Washington, DC – Today, Financial Services Committee Chairman Barney Frank (D-MA) released the following statement on the Credit Card Accountability, Responsibility and Disclosure (CARD) Act, and commented on the following letters that credit card companies have been sending to their customers as a result of the new law’s implementation.
“These letters indicate that Americans are now seeing the benefits of the CARD Act. It was unfortunately the case that some banks tried to game the system after we passed the bill into law, but their actions provide further evidence of our need for a Consumer Financial Protection Agency. While the House did pass a bill to speed up the implementation date of the CARD Act, there was an inevitable delay in the legislative process and Republican objections in the Senate blocked the bill. Had the CFPA been in existence we could have moved right away to block the banks’ egregious actions.”

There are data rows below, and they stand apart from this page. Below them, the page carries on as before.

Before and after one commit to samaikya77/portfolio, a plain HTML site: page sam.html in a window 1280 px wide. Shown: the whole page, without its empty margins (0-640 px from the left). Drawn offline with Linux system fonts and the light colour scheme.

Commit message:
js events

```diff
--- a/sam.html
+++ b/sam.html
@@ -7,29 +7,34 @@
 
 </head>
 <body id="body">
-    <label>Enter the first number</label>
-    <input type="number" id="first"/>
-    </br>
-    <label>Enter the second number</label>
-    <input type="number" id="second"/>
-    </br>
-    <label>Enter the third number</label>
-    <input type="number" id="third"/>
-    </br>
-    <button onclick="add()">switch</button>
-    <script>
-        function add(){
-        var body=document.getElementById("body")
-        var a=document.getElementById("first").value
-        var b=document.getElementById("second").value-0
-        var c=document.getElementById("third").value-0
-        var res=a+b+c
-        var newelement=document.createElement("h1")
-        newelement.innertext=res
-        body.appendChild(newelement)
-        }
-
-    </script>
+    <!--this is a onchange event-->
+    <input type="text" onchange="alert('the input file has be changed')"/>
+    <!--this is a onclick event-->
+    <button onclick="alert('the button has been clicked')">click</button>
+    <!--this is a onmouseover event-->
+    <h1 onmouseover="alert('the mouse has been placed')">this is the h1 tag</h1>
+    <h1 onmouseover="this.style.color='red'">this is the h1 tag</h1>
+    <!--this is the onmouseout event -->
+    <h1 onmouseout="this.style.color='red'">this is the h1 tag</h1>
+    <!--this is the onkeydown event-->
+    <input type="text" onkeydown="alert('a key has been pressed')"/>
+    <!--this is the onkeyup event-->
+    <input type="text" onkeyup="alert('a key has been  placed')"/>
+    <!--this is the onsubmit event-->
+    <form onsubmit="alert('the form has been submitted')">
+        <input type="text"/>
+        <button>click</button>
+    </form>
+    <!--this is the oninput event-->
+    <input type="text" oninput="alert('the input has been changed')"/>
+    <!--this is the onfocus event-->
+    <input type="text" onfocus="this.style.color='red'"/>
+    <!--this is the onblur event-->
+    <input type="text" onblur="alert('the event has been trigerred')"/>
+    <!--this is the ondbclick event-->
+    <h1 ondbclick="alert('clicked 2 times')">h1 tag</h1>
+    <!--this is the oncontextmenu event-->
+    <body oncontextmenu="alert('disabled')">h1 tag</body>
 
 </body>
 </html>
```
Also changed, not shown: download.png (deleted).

In May, President Obama signed into law the Credit CARD Act, historic legislation that will protect consumers from deceptive credit card practices and equip them with the information and rights they need to responsibly manage their credit. Today, most of the key reforms are set to go in to effect, including prohibition of arbitrary interest rate increases and interest charges on debt paid on time (double-cycle billing ban).

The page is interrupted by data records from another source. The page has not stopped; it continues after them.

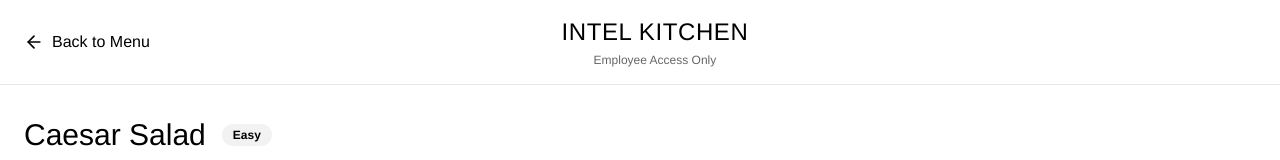
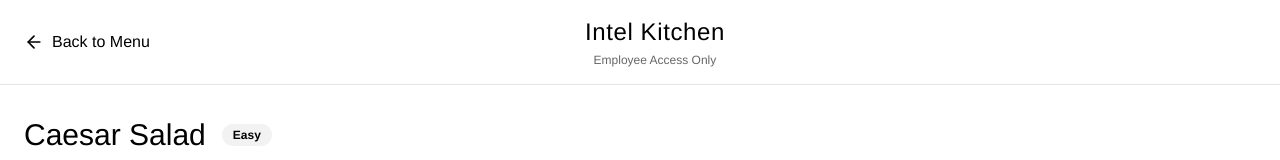
Before and after one commit to YouhannaM/ficio-dish-dash, a React (Vite) app: page /kitchen/recipe/caesar-salad in a window 1280 px wide. Shown: the top 160 px of the page. Built offline with nearby package versions, Linux system fonts and the light colour scheme; a web font is replaced by a local one.

Commit message:
Refactor: Rename Intel Kitchen
Rename the "Intel Kitchen" section to "Intel kitchen" to match the requested naming convention.

```diff
--- a/src/pages/KitchenRecipe.tsx
+++ b/src/pages/KitchenRecipe.tsx
@@ -94,7 +94,7 @@ const KitchenRecipe = () => {
               <span className="font-medium">Back to Menu</span>
             </Link>
             <div className="text-center">
-              <h1 className="text-2xl font-medium tracking-wide">INTEL KITCHEN</h1>
+              <h1 className="text-2xl font-medium tracking-wide">Intel Kitchen</h1>
               <p className="text-xs text-muted-foreground mt-1">Employee Access Only</p>
             </div>
             <div className="w-24" /> {/* Spacer for centering */}
```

For more information, click here.
Representative Barney Frank, chair of the House Financial Services Committee (“FSC”), has issued a memorandum to the members of the FSC addressing certain issues raised by various news publications. The substance of the memorandum is as follows:
Some inaccuracies have appeared in the press about institutions exempted from the reach of the Consumer Financial Protection Agency in the House-passed financial reform bill. For instance, yesterday’s New York Times reported that it “exempted smaller community banks, credit unions, retail merchants …”. Not true. All of those institutions will be subject to all rules issued by the agency with respect to the extension of credit. They also will be subject to agency enforcement. The exemption for smaller financial institutions is only with respect to examination which will continue to be the responsibility of the institutions’ prudential regulators. However, the CFPA will have back-up inspection authority and may independently take enforcement action. And even this exemption is limited to institutions with less than 2% of bank assets.
Importantly, the new agency will also have authority with respect to the now lightly or unregulated institutions such as pay day lenders and check cashers firms which are especially important to lower income families. It also will have authority over independent mortgage brokers and lenders that led the industry in issuing subprime and abusive option ARM mortgages.
Consumer protection has long been a weak link in our system of financial regulation and the meltdown of the subprime mortgage market is only the most dramatic example of the consequences of our failure in this area. The President’s position on closing this gap is of great importance.
Leading consumer protection advocates unanimously support the President. Harvard professor Elizabeth Warren said when the House bill passed, “the banks lost today.” That same day, Travis Plunkett from the Consumer Federation of America said that “The CFPA will allow consumers to shop or take out a loan knowing that there is an agency looking out for their best interests.”
Click here to read the memo as it appears on the FSC’s website.